A panel of legal scholars led by former New York Gov. George Pataki debated whether Puerto Rico should choose statehood or independence from the United States at Fordham Law School forum on March 26.
Constitutionally considered a U.S. territory since 1898, the island of four million U.S. citizens remains under the sovereignty of the federal government. It receives some of the benefits endowed upon the 50 sovereign states and is subject to most federal laws.
But Puerto Rico has no voting representative in Congress and its citizens are not allowed to vote in federal elections (although they can vote in presidential primaries).
Constitutional law expert Christina Duffy Burnett, associate professor at Columbia Law School, outlined the options available to Puerto Rico: independence, statehood, or “enhanced commonwealth,” a status somewhere in between the two.
Enhanced Commonwealth (EC) status, she said, would allow Puerto Rico to strengthen its union with the U.S. while still maintaining a sense of self-determination. Proposals for an EC include:
• guaranteed U.S. citizenship and guaranteed federal funding on programs for education, health care, veterans and other areas;
• separate membership in the U.N. for Puerto Rico;
• power to enter into treaties with other nations;
• the right to nullify certain, but not all, U.S. laws within its own territory.
Duffy said that the people of Puerto Rico have voted for commonwealth status on at least two occasions, but that the congress has “basically ignored them.” What must be done, Duffy said, is to decide whether a constitutional basis exists for creating an EC.
Pataki, however, said no such constitutional basis exists; therefore presenting the people of Puerto Rico with such an “invalid option” was misleading.
“The odds of a U.S. Congress ever passing a law—and a president signing a law—that allows a part of this country to form treaties, or to join the U.N., is about zero,” said Pataki, who was instrumental in stopping U.S. military weapons testing on the island.
The true choice is whether you are going to be a territory dependent on those people in Washington who you are not able to vote for, or are you going to become a state?”

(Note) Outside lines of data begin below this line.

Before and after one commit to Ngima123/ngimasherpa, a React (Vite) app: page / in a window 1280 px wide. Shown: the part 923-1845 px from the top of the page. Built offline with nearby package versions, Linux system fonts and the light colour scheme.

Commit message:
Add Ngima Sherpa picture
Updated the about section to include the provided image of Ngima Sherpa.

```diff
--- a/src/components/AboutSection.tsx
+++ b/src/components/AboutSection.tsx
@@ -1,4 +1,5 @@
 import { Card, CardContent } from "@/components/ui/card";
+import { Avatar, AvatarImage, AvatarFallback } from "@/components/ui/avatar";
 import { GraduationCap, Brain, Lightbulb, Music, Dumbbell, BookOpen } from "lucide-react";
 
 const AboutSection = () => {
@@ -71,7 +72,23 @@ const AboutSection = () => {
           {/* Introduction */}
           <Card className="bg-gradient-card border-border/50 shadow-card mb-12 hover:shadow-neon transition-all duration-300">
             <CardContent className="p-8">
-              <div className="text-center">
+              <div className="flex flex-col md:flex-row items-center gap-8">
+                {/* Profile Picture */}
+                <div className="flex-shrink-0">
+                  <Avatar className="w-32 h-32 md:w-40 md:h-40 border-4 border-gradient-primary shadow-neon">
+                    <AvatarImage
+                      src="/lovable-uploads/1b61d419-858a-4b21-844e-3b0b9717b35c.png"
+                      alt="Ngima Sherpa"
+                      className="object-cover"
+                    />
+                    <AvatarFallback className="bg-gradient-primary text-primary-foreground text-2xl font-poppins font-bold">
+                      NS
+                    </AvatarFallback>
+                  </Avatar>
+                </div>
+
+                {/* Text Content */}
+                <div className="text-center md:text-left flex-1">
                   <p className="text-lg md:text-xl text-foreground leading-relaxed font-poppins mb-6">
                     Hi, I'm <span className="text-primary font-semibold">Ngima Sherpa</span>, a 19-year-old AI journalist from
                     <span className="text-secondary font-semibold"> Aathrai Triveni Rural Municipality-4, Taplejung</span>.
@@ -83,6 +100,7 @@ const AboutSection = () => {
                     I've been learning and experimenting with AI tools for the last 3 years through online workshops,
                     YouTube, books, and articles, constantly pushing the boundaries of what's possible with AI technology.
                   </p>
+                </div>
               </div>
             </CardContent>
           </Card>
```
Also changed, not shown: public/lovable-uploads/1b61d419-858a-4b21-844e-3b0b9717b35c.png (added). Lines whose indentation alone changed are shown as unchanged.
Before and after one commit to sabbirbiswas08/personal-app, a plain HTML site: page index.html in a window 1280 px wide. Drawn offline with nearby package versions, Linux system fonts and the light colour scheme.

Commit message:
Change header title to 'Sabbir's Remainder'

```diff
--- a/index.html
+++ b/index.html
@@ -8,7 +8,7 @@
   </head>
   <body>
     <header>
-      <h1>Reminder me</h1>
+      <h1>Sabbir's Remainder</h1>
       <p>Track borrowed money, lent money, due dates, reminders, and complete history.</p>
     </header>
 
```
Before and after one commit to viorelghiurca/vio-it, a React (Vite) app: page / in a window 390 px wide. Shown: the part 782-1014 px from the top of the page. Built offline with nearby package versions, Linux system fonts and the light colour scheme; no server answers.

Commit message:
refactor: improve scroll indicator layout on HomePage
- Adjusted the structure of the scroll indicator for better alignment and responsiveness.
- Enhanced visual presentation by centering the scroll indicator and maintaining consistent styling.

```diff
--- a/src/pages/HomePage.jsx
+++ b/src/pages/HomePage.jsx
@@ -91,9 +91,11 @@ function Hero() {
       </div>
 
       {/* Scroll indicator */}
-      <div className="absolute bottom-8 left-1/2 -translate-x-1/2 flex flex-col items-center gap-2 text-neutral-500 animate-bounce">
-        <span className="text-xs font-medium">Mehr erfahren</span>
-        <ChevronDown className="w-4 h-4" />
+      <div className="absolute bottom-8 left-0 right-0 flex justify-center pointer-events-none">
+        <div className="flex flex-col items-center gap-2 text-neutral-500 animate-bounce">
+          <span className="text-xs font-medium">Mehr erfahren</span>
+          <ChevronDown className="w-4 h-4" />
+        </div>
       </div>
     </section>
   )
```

The forum was sponsored by the Center for Puerto Rico Equality & Advancement and Fordham Law School.